The One25 drop-in was short-staffed this afternoon. I offered to do an extra shift. Drop-in’s an amazing place. I’ll do a longer piece one day, to do it justice. I want to sketch today as a reminder. For myself as much as anyone. After all, it’s the reason I’m sitting here at midnight, bashing away at a keyboard instead of sleeping. In the drop-in, you can get hot food. Home-made cake. A hug. Clean clothes. A shower. A smile. And time to be yourself. It’s an oasis of normal for women whose lives are anything but. A safe space for those who have no safety on the street.
Today we dished up roast chicken. Roast potatoes. Vegetables. Pineapple pudding. We ate together. Discussed the need for more green space in cities. The calming effects of colouring. Some women were sewing. Making curtains. Working on the patchwork quilts they’re making. Fired up with plans to raise money for a new sewing machine. So much creativity and enthusiasm. Some aren’t ready for all that yet of course. But they were there. That’s the first step.
Somehow this afternoon made all the late nights, the existential angst worthwhile. I might never be the next big thing in literary novels. But I spent today with some incredible women. Strong. Determined. Fighting back. Reclaiming their lives. Against the odds. In the end, that’s what really matters.

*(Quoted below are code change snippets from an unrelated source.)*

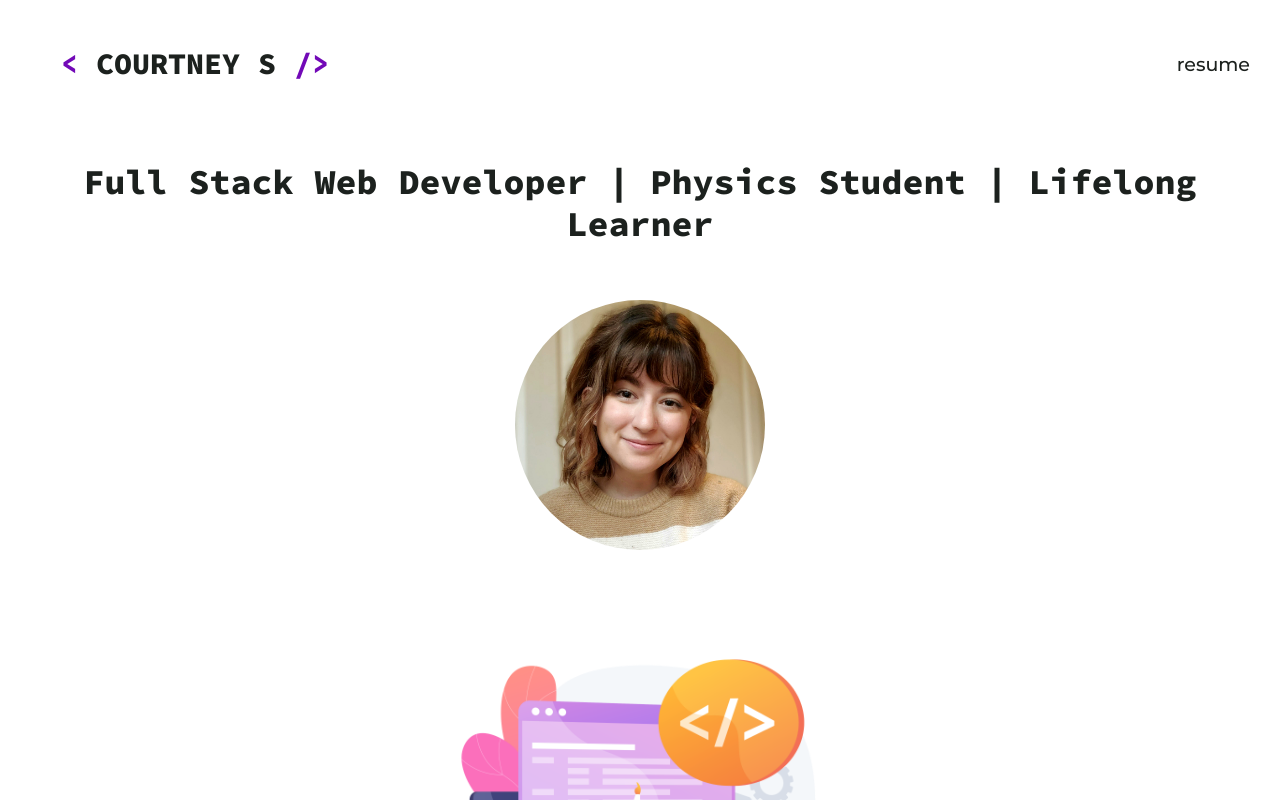
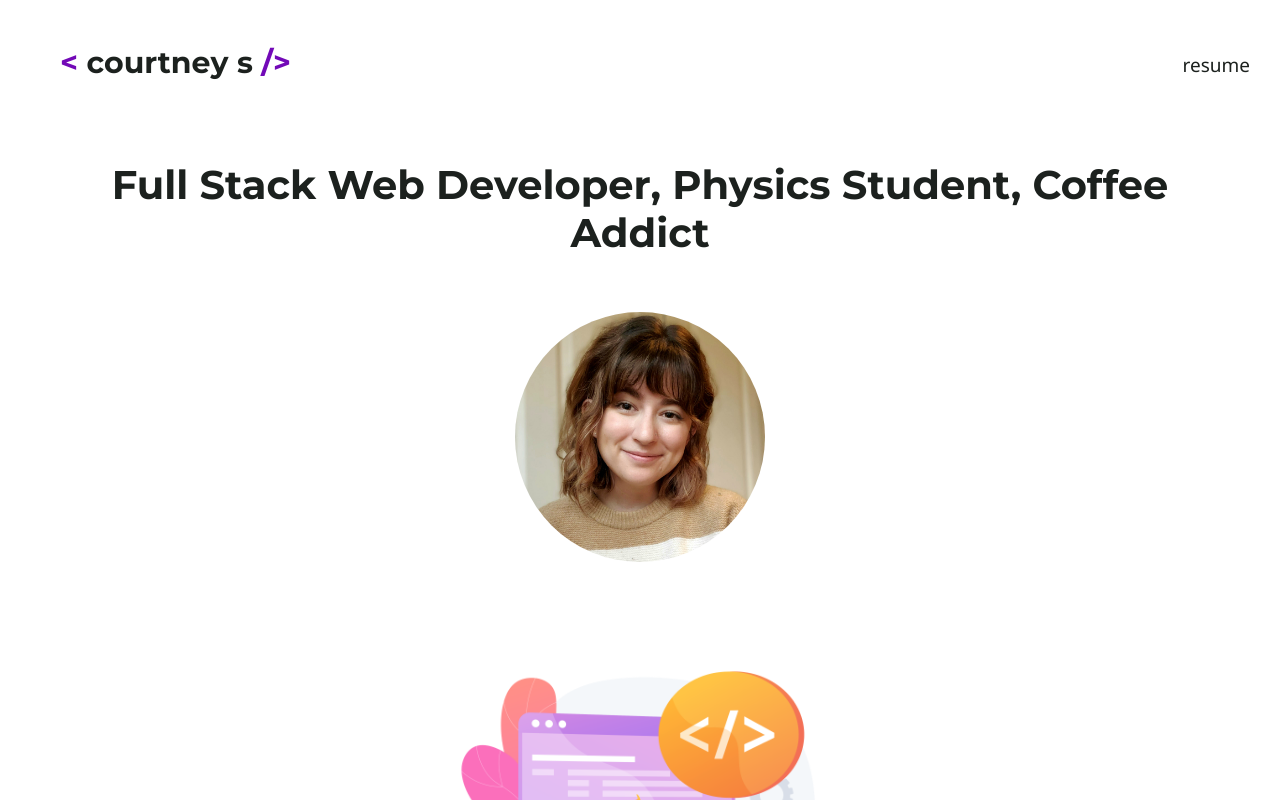
Before and after one commit to struelensc/react-portfolio, a React (Create React App) app: page / in a window 1280 px wide. Shown: the top 800 px of the page. Built offline with nearby package versions, Linux system fonts and the light colour scheme.

Commit message:
updated font choice

```diff
--- a/public/index.html
+++ b/public/index.html
@@ -6,7 +6,7 @@
     <link rel="preconnect" href="https://fonts.googleapis.com" />
     <link rel="preconnect" href="https://fonts.gstatic.com" crossorigin />
     <link
-      href="https://fonts.googleapis.com/css2?family=Montserrat:wght@400;500&family=Source+Code+Pro:wght@400;800&display=swap"
+      href="https://fonts.googleapis.com/css2?family=Montserrat:wght@700&family=Noto+Sans&display=swap"
       rel="stylesheet"
     />
     <meta name="viewport" content="width=device-width" />
--- a/src/components/Header.js
+++ b/src/components/Header.js
@@ -7,7 +7,7 @@ function Header() {
     <nav className="navbar navbar-fixed-top px-5 justify-content-center justify-content-lg-between">
       <h1 className="px-5 statement-text">
         <span className="mainAccent">&lt; </span>
-        <span>COURTNEY S</span>
+        <span>courtney s</span>
         <span className="mainAccent"> /&gt;</span>
       </h1>
 
--- a/src/components/sections/About.js
+++ b/src/components/sections/About.js
@@ -7,7 +7,7 @@ export default function About() {
       <div className="row p-5 justify-content-center">
         <div className="col-sm-7">
           <div id="aboutContent" className="text-center">
-            <h2 className="pb-3">Hello, I'm Courtney!</h2>
+            <h2 className="pb-3 statement-text">Hello, I'm Courtney!</h2>
             <p className="pt-5">
               I'm a passionate Physics Student turned{" "}
               <span className="tertiaryAccent">Full-Stack Web Developer</span>.
--- a/src/components/sections/Greeting.js
+++ b/src/components/sections/Greeting.js
@@ -10,7 +10,7 @@ export default function About() {
       <Container className="d-flex flex-column align-items-center">
         <div className="text-center">
           <h1 className="statement-text">
-            Full Stack Web Developer | Physics Student | Lifelong Learner
+            Full Stack Web Developer, Physics Student, Coffee Addict
           </h1>
         </div>
         <div className="profilePhotoContainer">
--- a/src/index.css
+++ b/src/index.css
@@ -15,7 +15,7 @@ html {
 }
 
 body {
-  font-family: "Montserrat", sans-serif;
+  font-family: "Noto Sans", sans-serif;
   font-weight: 500;
   background-color: #ffff;
   font-size: 19px;
@@ -95,5 +95,5 @@ li {
 }
 
 .statement-text {
-  font-family: "Source Code Pro", monospace;
+  font-family: "Montserrat", sans-serif;
 }
--- a/src/styles/greeting.css
+++ b/src/styles/greeting.css
@@ -3,7 +3,7 @@
 }
 
 #greeting h1 {
-  font-size: 3.5rem;
+  font-size: 4rem;
   font-weight: 800;
 }
 
```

I’m blogging to raise funds for One25, a charity close to my heart. I’ve given up NOT being a writer for 125 days in support of their work with vulnerable women in Bristol. If you’ve enjoyed reading this, you can find out more about what I’m doing by visiting One25’s website at http://www.one25.org.uk/. You can also support them by visiting my fund raising page at http://uk.virginmoneygiving.com/fundraiser-web/fundraiser/showFundraiserProfilePage.action?userUrl=JeanMutch where you can make a donation and suggest an idea for a short story or a post on the blog. Thank you.